I don’t think it’s unfair to say that as a general rule, JRPGs have a serious accessibility problem. Because their stories and mechanics are often complicated and unfamiliar, they can feel obtuse. It can take a few hours to get the hang of them. This needs to change.
At this point you might be raising an eyebrow and picking up your pitchfork, ready to tear me down for daring to suggest that games be less hardcore. I am not saying games should assault you with prompts and baby-steps like Fi in Skyward Sword or any Zynga game ever. Nor am I suggesting that games should look more like this. But no game should require me to suffer through a lengthy instruction manual. I shouldn’t have to memorize a series of rules and commands with no context or escalation.
The best RPGs introduce themselves with grace and aplomb, guiding you through their world without making you feel like you’re holding their digital hands. Watch the introduction to Final Fantasy VII, for example. We’re introduced to the city of Midgar and we get our first glimpse at one of the game’s most important characters, Aeris. We meet the “ex-soldier”. We get into a battle, which is quick and easy: all you have to do to win is press Fight. (The game’s more complex mechanics, like the Materia system, are introduced at a reasonable pace rather than all at once.)

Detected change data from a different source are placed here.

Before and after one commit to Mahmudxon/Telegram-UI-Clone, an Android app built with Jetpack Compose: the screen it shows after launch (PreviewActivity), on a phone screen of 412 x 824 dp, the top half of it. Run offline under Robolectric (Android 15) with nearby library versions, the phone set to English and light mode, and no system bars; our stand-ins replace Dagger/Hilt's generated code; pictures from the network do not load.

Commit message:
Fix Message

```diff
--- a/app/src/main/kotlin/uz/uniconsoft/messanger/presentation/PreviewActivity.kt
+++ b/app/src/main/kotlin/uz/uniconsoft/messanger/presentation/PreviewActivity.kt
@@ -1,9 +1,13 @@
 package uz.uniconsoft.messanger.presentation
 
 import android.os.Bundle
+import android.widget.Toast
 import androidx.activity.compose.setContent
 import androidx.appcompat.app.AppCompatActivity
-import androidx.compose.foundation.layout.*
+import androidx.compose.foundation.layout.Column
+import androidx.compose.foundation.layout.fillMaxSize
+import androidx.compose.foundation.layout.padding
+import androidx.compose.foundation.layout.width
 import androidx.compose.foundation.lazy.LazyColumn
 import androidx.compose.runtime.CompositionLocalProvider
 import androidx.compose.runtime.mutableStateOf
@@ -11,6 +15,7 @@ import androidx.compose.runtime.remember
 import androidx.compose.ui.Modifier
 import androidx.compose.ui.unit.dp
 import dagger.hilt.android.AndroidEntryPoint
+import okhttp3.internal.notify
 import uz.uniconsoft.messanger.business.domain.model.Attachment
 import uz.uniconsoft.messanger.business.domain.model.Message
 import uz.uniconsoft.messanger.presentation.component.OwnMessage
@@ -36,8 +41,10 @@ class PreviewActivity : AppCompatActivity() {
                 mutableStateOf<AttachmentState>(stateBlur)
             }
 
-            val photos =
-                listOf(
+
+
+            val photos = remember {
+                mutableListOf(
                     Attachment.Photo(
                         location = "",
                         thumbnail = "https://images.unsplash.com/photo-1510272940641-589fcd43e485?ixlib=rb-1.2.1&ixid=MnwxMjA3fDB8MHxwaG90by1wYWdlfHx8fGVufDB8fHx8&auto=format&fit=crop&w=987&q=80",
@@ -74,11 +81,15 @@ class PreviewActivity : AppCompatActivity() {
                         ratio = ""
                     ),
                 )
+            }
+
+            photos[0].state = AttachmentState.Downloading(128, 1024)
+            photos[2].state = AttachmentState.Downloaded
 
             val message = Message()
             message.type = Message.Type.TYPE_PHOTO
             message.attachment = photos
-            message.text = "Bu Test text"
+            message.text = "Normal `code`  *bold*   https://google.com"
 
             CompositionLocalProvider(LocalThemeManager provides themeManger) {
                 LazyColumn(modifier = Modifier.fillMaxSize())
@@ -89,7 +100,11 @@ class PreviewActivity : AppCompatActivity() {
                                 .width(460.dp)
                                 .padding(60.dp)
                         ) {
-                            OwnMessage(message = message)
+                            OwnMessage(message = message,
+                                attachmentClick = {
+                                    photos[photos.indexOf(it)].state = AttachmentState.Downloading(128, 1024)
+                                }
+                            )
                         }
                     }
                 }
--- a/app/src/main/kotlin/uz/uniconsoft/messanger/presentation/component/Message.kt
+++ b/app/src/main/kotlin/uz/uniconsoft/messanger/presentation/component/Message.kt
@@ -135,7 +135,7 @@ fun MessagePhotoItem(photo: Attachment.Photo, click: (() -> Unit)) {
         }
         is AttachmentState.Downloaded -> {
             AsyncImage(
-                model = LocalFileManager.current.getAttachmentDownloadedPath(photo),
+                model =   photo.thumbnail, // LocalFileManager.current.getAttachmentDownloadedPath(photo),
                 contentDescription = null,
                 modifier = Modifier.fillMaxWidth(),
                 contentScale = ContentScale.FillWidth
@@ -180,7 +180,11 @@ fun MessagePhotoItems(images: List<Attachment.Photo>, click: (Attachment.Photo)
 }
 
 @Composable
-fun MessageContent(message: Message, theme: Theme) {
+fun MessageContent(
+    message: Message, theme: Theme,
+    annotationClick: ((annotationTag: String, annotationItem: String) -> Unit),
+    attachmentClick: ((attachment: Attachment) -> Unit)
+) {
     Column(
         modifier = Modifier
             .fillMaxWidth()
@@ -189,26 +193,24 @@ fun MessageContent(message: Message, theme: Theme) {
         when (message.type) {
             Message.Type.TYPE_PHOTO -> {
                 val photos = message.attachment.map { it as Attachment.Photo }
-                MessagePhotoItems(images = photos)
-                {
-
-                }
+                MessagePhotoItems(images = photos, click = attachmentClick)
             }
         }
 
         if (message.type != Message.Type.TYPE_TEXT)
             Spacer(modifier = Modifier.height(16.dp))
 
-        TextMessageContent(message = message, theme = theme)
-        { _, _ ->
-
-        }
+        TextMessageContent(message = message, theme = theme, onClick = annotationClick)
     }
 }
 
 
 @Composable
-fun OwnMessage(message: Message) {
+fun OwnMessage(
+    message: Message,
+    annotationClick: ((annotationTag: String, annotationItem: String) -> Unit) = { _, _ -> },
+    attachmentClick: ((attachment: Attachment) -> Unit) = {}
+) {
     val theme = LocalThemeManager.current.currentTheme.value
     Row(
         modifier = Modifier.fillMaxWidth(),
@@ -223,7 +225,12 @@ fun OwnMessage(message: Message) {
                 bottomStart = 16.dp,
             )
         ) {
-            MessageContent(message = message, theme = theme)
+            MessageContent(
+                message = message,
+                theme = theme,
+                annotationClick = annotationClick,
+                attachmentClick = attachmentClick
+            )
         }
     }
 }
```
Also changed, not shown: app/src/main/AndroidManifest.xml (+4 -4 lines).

A large part of Final Fantasy VII‘s success draws from the fact that anyone can play it. You don’t have to be a genre expert or hardcore gamer to follow along with the adventures of Cloud and crew. You just have to dive in and pay a bit of attention. When a JRPG doesn’t pull this off, when it turns you off in its first few minutes because it is inaccessible or tough to follow, the genre suffers accordingly.
I haven’t given up on Resonance of Fate just yet. I’ll slog through its tutorials and try to master what appear to be some extremely unwieldy mechanics. But I’m already mad at it. That’s the power of first impressions.
Random Encounters is a weekly column dedicated to all things JRPG.